THOSE were exciting times. Almost every week a new milestone was set, only to be overtaken by another soon. The world of physics had never ever witnessed such galaxy of scientists as in the first half of the 20th century. The mother of all these discoveries of course was the quantum theory. “Almost everything we think we know about the nature of our world comes from one theory of physics. This theory was discovered and refined in the first thirty years of the twentieth century and went on to become quite simply the most successful theory of physics ever devised. Its concepts underpin much of the twenty-first century technology that we have learned to take for granted.”
The Quantum Story: A History in 40 Moments by Jim Baggott narrates the gripping story of this phenomena that is on-going and still mesmerising. Beginning with Max Planck’s Discovery of ‘Quantum of Action’ in December 1900, Baggot follows the story through the physicists who led the scene. There is a procession of names: Planck, Rutherford, Walter Nernst, Einstein, Neil Bohr, J J Thompson, Prince Louis de Broglie, W Pauli, Paul Dirac, Paul Ehrenfest, Erwin Schrodinger, Fermi, the list is long thrown in between are two world wars, which changed the academic research world in an unimaginable way.

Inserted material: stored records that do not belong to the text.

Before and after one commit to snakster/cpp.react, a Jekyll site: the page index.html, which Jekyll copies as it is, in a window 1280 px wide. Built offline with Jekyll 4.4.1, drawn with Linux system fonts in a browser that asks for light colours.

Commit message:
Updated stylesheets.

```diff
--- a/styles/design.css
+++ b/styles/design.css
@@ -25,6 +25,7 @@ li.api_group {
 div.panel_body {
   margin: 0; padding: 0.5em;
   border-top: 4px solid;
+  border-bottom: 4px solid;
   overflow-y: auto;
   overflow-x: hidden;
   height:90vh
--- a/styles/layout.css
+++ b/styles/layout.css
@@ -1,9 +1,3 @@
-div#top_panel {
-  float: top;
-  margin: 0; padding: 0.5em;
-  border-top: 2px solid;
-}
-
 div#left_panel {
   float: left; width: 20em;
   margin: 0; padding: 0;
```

For instance, in April 1933, Adolf Hitler ordered that all Jewish academicians and scientists should be evicted from the German universities. One-fourth of the seats fell vacant. not only the Jewish academicians, but some top German scientists also chose to leave, sickened by Hitler’s orders. Germany’s loss was the gain of top universities in the West with most of them snapped up happily.
The biggest fall-out, if one may call it that, was the physics war, the race to make the first ‘super bomb.’ ever since the first nuclear fission was discovered by Fermi, physicists world over were supported by their governments to launch the search for the bomb.

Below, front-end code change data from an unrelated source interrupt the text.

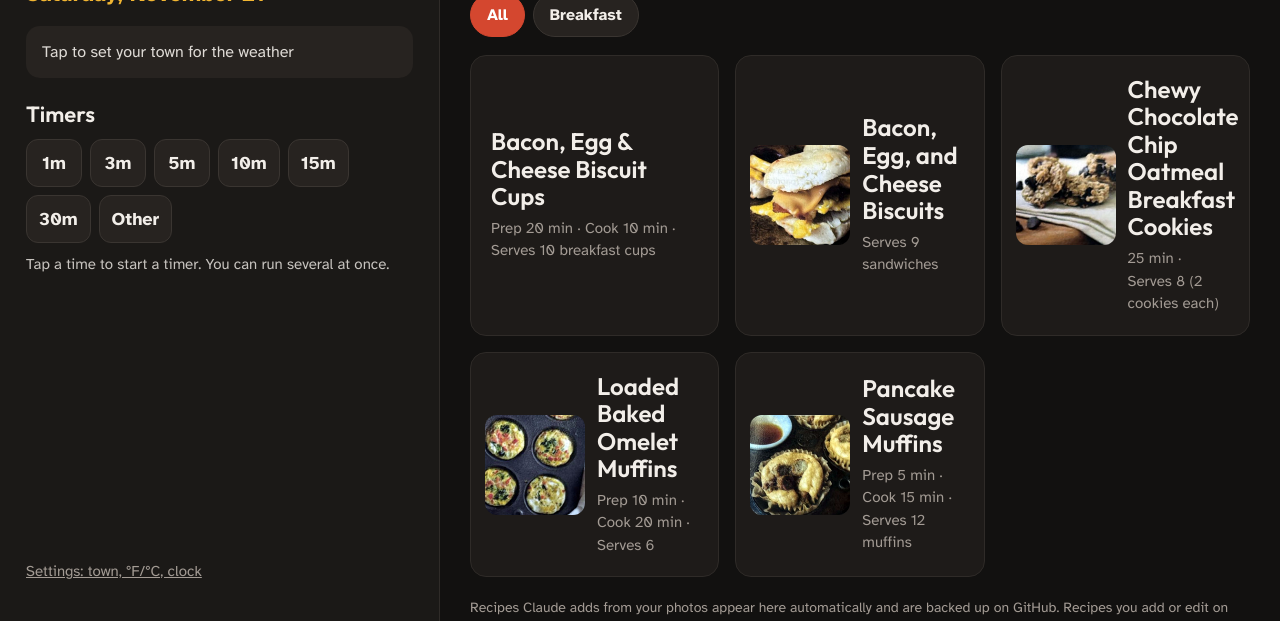
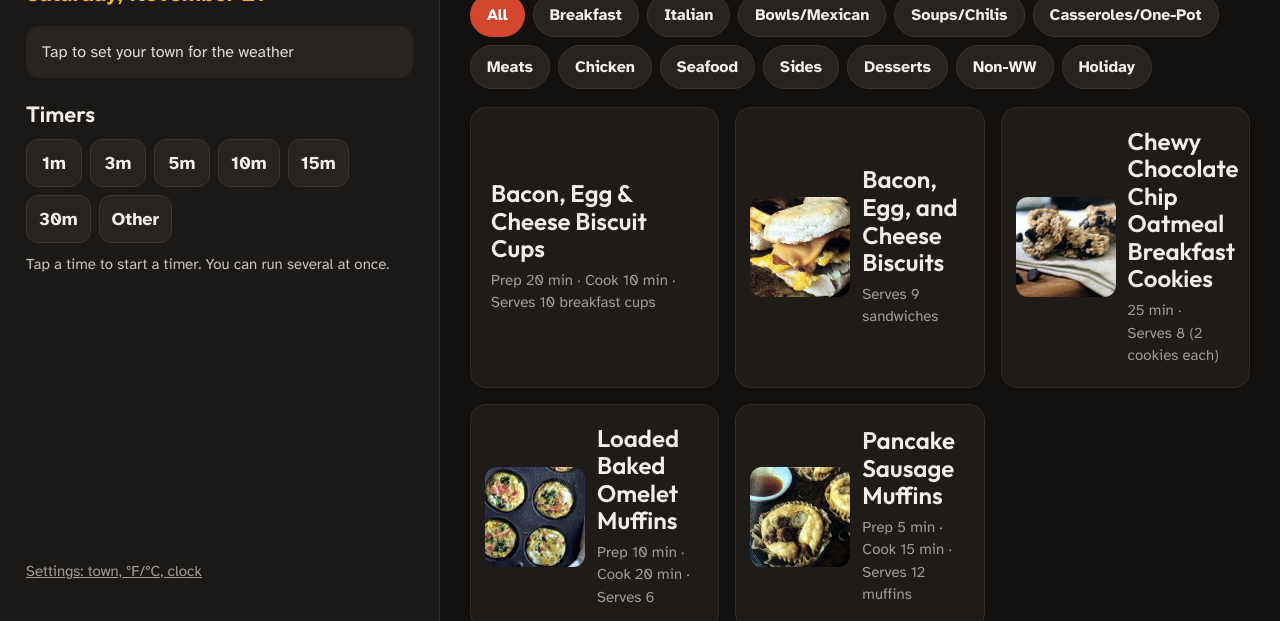
Before and after one commit to williampage1971-cmd/kitchen, a plain HTML site: page index.html in a window 1280 px wide. Shown: the part 179-800 px from the top of the page. Drawn offline with Linux system fonts and the light colour scheme.

Commit message:
Add the owner's recipe categories
Breakfast, Italian, Bowls/Mexican, Soups/Chilis, Casseroles/One-Pot, Meats,
Chicken, Seafood, Sides, Desserts, Non-WW, Holiday. Empty categories say so.

Co-Authored-By: Claude Opus 5.5 <noreply@anthropic.com>
Claude-Session: https://claude.ai/code/session_01J4FbnZiu5BpqzvwH8rsDdY

```diff
--- a/categories.json
+++ b/categories.json
@@ -1,3 +1,14 @@
 [
-  "Breakfast"
+  "Breakfast",
+  "Italian",
+  "Bowls/Mexican",
+  "Soups/Chilis",
+  "Casseroles/One-Pot",
+  "Meats",
+  "Chicken",
+  "Seafood",
+  "Sides",
+  "Desserts",
+  "Non-WW",
+  "Holiday"
 ]
--- a/index.html
+++ b/index.html
@@ -256,7 +256,7 @@ function list(){
   if(curCat&&!hasCat(r,curCat))continue;
   if(q&&(r.title+" "+r.ing.join(" ")+" "+catsOf(r).join(" ")).toLowerCase().indexOf(q)<0)continue;
   c+='<button class="card'+(r.img?" pic":"")+'" data-act="open" data-id="'+esc(r.id)+'">'+(r.img?'<i class="thumb" style="background-image:url(\''+esc(r.img)+'\')"></i>':"")+'<b>'+esc(r.title)+"</b><span>"+esc([r.time,r.serves?"Serves "+r.serves:"",isMine(r.id)?"On this iPad only":""].filter(Boolean).join(" · "))+"</span></button>"}
- h+='<div class="cards">'+(c||'<p class="note">No recipes match'+(curCat?" in "+esc(curCat):"")+".</p>")+"</div>";
+ h+='<div class="cards">'+(c||'<p class="note">'+(curCat&&!q&&!hasCatAny(curCat)?"No "+esc(curCat)+" recipes yet. Send Claude photos of some, or tap + Add recipe.":"No recipes match"+(curCat?" in "+esc(curCat):"")+".")+"</p>")+"</div>";
  h+='<p class="note">Recipes Claude adds from your photos appear here automatically and are backed up on GitHub. Recipes you add or edit on this iPad are saved on this iPad only.</p>';
  return h;
 }
@@ -404,7 +404,7 @@ document.addEventListener("click",function(e){
 /* self-update: version.txt in the repo holds the current version; when it differs from
    VERSION below, reload with a fresh address (skipping the iPad's saved copy).
    Waits while a timer is running, a recipe is open or a window is showing. */
-var VERSION="2026-11-21j";
+var VERSION="2026-11-21k";
 var pendingUpdate=null;
 function busy(){return timers.length>0||view.name=="recipe"||!$("modal").hidden}
 function applyUpdate(){
```
Also changed, not shown: version.txt.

Baggott has divided the book into six parts and 40 chapters recounting the 40 key moments in the history of quantum from 1900 to 1994. The Epilogue brings us to the present, circa 2010. Several of the physicists, the dramatic personae in this constantly unfolding plot went on to be Nobel laureates. Einstein, an early champion of quantum theory, became one of the most determined critics. Baggott describes the Bohr-Einstein debate “one of the most profound debates in the history of science.” In a humorous comment, in a letter to Schrodinger, Einstein, confessing his change in attitude to quantum theory says, “No doubt, however, you smile at me and think that, after all, many a young whore turns into an old praying sister, and many a young revolutionary becomes an old reactionary.” Einstein rejected the theory saying ‘God does not play dice’ referring to the uncertainty and chance embedded in this theory. Bohr said “anybody who is not shocked by the theory has not understood it.” American physicist Richard Feynman claimed “nobody understands it.” Baggott says “To anyone tutored in the language and the logic of classical physics, this theory is at once mathematically challenging, maddeningly bizarre, and breathtakingly beautiful.”
Jim Baggott is a freelance science writer. He has authored several science books, but quantum obviously has his attention the most. Though a thoroughly high-physics book, Baggott has kept the academic side to the minimum adding drama to keep the narration engrossing. Subject biography is not an easy job. And Baggott has accomplished the job well. Quantum comes alive, reaching out to the reader, seeking to be ‘understood.’ An excellent read.
(Oxford University PresGreat Clarendon Street, Oxford ox2 6DP)